ENTRIES SHOWN:
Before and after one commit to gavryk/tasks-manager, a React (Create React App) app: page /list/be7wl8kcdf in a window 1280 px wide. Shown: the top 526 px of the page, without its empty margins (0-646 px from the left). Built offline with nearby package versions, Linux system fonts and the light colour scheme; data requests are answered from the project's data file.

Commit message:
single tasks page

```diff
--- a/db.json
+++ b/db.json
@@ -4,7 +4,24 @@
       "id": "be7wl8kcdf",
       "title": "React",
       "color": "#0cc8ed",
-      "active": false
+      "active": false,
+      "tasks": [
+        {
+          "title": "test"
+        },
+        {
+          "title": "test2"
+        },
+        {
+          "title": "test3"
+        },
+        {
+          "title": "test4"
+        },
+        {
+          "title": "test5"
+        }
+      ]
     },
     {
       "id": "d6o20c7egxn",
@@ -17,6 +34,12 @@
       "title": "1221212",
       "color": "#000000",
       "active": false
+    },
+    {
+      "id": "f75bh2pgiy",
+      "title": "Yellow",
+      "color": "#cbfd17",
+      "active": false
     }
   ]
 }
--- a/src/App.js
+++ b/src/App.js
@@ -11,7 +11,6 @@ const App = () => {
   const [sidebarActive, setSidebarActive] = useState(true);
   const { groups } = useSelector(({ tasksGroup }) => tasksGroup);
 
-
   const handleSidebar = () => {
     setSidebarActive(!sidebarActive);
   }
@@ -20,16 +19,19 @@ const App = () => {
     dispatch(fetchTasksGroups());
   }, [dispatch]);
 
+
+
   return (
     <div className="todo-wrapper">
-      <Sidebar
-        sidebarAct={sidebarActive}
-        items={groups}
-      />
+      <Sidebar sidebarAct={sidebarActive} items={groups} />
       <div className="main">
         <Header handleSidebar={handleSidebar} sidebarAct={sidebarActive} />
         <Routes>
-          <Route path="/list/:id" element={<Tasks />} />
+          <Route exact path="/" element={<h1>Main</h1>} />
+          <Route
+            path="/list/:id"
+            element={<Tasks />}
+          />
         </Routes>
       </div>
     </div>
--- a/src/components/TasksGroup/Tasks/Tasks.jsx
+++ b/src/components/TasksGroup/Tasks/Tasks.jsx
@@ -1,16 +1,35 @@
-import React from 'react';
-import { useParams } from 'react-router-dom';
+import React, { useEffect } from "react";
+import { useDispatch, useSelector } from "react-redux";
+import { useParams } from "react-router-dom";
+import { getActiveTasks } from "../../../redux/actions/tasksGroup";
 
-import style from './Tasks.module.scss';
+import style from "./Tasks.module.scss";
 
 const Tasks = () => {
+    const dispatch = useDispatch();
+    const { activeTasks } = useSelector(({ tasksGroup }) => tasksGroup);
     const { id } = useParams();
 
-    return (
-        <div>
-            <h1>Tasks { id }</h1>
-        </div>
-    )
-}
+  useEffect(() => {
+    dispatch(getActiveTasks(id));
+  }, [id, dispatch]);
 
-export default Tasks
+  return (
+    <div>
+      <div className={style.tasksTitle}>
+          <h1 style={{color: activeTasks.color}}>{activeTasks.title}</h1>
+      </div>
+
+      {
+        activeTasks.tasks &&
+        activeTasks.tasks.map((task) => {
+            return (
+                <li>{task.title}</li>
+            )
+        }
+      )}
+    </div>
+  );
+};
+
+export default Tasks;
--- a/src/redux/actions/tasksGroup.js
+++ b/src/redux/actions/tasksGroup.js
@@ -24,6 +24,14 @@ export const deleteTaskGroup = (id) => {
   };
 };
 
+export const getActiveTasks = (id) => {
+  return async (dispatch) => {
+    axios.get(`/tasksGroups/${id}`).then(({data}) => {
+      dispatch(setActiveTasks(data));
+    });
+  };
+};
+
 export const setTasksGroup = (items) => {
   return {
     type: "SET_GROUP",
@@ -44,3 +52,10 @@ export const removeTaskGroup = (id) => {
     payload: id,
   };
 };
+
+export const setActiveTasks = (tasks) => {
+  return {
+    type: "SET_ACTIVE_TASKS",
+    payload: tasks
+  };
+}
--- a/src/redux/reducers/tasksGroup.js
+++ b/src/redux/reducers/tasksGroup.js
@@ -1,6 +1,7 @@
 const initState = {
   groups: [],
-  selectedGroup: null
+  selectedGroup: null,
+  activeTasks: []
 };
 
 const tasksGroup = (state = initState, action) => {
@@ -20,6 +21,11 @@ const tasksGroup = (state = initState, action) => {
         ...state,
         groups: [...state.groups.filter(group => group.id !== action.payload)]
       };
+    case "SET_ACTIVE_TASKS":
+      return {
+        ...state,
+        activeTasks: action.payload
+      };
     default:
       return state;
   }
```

REQUIRED ACTION:
This task calls for each line of the material that contains "return".

ANSWER FOR THE TASK:
   return (
-    return (
+  return (
+            return (
+  return async (dispatch) => {
   return {
+  return {
+      return {
       return state;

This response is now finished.